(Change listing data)
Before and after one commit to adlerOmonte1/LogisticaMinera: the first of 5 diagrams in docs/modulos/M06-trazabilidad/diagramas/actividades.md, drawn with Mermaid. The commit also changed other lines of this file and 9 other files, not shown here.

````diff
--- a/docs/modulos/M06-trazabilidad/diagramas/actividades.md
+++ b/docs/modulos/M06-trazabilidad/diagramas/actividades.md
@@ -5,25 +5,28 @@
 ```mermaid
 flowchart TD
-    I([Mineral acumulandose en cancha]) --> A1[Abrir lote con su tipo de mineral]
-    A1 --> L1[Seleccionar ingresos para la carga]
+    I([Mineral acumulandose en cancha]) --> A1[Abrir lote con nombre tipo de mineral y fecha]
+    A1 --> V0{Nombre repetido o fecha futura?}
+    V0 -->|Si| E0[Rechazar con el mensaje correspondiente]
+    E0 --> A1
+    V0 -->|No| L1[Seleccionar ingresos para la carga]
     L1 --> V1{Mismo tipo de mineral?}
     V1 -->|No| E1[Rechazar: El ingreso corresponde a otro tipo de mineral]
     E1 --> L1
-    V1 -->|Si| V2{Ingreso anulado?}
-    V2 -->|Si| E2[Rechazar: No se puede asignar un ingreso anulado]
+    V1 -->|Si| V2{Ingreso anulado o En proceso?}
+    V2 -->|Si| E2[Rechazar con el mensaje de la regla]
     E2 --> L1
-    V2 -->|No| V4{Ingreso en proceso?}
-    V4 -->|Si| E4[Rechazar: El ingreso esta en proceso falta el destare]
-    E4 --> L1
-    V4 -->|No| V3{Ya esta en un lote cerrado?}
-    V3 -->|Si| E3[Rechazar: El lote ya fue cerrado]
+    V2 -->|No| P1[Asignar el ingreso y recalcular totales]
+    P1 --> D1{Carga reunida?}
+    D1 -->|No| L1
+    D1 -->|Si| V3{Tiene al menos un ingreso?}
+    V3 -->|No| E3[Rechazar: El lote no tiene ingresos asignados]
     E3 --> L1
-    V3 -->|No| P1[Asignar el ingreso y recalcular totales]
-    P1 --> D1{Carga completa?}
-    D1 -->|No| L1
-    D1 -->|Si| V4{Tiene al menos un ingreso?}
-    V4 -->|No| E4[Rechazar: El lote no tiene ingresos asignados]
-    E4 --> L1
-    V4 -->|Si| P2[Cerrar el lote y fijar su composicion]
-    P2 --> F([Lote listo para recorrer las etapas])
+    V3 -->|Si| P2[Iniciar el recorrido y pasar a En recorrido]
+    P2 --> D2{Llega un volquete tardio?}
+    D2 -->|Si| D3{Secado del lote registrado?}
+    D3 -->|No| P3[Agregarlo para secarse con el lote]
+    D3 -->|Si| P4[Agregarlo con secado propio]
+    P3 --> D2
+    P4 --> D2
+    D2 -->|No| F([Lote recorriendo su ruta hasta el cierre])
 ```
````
--
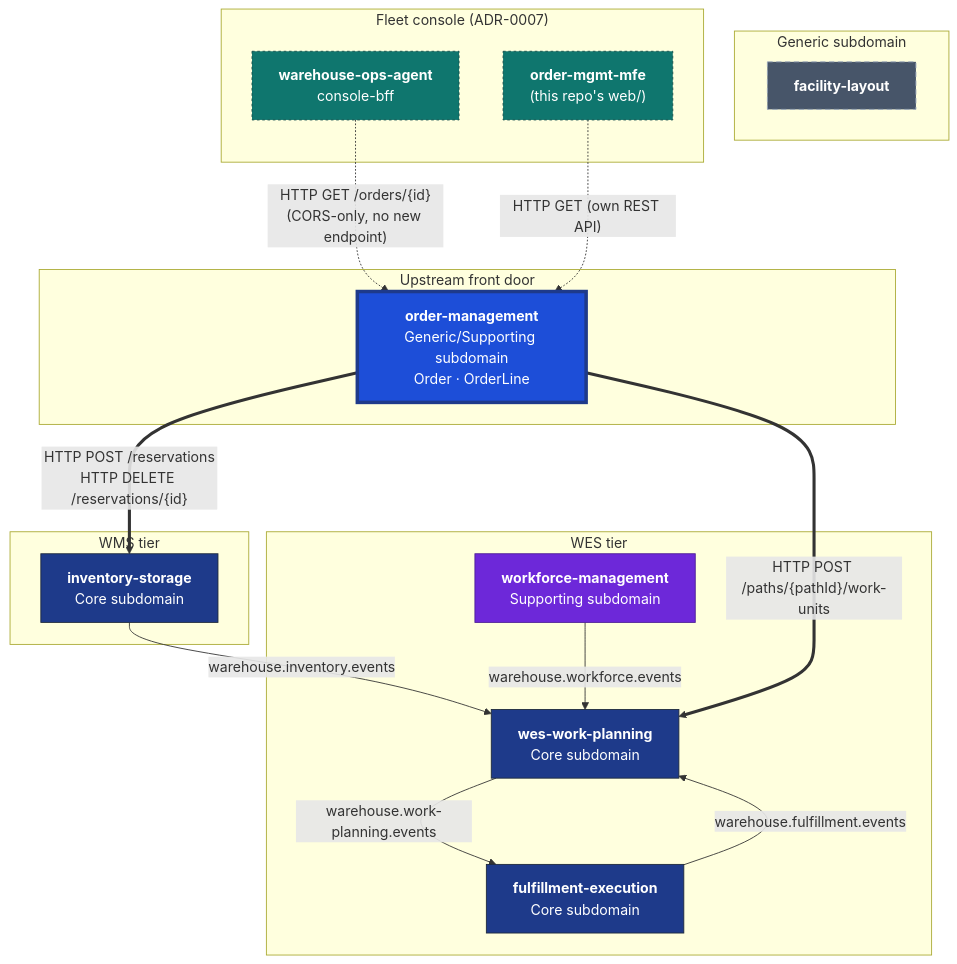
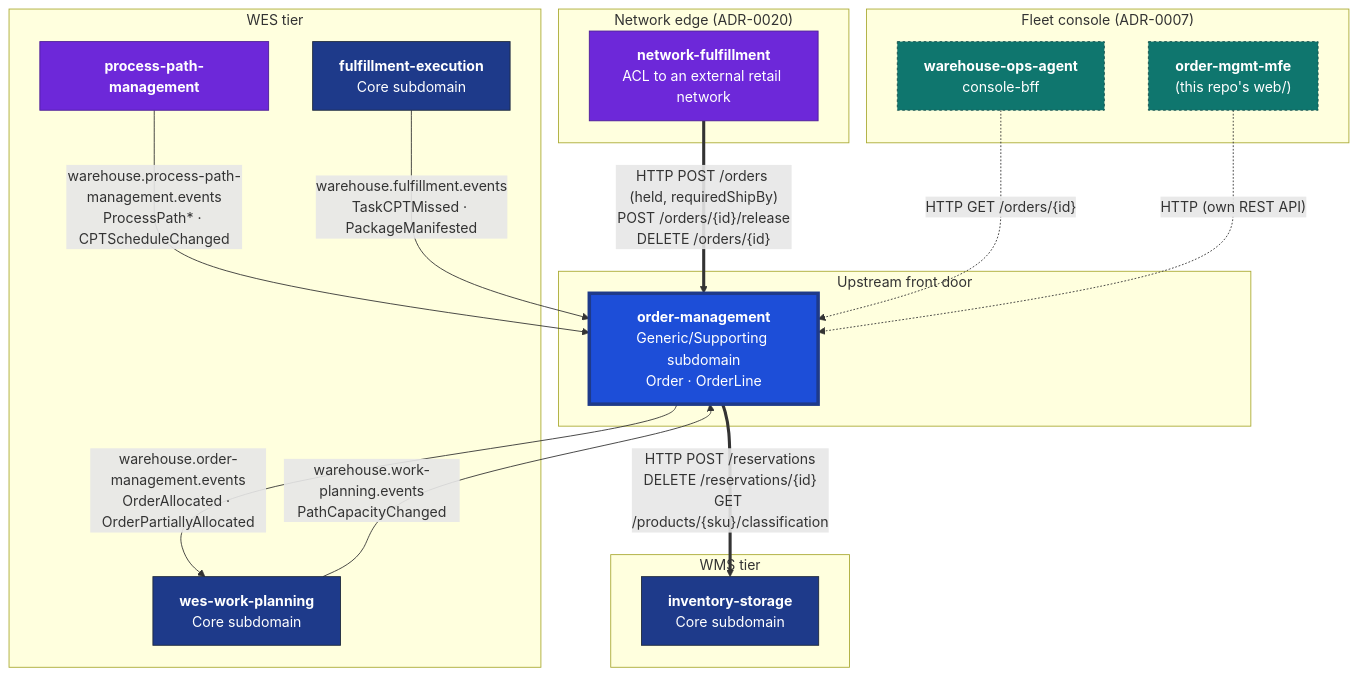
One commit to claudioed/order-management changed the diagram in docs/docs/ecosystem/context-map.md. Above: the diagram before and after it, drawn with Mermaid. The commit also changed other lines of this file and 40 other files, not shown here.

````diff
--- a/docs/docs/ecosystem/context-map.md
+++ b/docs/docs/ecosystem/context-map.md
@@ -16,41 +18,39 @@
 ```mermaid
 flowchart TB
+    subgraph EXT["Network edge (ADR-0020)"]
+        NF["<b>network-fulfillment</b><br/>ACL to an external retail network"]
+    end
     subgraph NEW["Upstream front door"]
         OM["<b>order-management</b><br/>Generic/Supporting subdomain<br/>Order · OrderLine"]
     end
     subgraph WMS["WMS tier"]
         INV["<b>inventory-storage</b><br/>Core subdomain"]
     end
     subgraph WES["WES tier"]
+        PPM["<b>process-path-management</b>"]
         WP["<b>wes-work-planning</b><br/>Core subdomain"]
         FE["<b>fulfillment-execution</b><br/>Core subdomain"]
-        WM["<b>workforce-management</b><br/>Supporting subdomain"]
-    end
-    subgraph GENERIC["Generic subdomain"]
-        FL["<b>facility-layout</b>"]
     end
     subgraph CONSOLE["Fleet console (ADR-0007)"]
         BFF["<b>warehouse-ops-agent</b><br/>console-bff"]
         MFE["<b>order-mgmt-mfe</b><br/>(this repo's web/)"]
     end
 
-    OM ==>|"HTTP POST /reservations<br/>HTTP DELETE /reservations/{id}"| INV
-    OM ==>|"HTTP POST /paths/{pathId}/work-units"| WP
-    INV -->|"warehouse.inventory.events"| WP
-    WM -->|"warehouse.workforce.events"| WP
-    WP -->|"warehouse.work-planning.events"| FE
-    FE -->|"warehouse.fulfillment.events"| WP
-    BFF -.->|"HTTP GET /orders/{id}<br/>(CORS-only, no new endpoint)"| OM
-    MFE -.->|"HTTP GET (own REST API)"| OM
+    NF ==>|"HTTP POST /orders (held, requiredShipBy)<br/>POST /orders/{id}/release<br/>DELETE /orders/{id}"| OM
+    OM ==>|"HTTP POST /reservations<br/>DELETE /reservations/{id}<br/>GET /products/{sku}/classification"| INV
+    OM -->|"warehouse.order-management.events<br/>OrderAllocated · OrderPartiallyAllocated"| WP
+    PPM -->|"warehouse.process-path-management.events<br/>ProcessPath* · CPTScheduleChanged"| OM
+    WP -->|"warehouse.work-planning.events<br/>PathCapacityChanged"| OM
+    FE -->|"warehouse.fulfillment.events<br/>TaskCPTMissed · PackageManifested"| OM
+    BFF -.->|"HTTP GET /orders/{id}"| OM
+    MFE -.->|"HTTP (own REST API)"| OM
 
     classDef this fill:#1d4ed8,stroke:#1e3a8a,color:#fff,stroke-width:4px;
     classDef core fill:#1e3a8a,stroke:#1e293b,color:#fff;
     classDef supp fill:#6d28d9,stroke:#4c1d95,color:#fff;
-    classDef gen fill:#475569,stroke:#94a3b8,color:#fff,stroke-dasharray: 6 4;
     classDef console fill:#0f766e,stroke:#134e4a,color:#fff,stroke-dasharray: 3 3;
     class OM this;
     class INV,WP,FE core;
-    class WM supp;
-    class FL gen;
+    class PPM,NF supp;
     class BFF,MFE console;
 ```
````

Your goal: After going through the entries, say how many lines contain the string "ingresos". Nothing else belongs in the reply.

Answer below: 4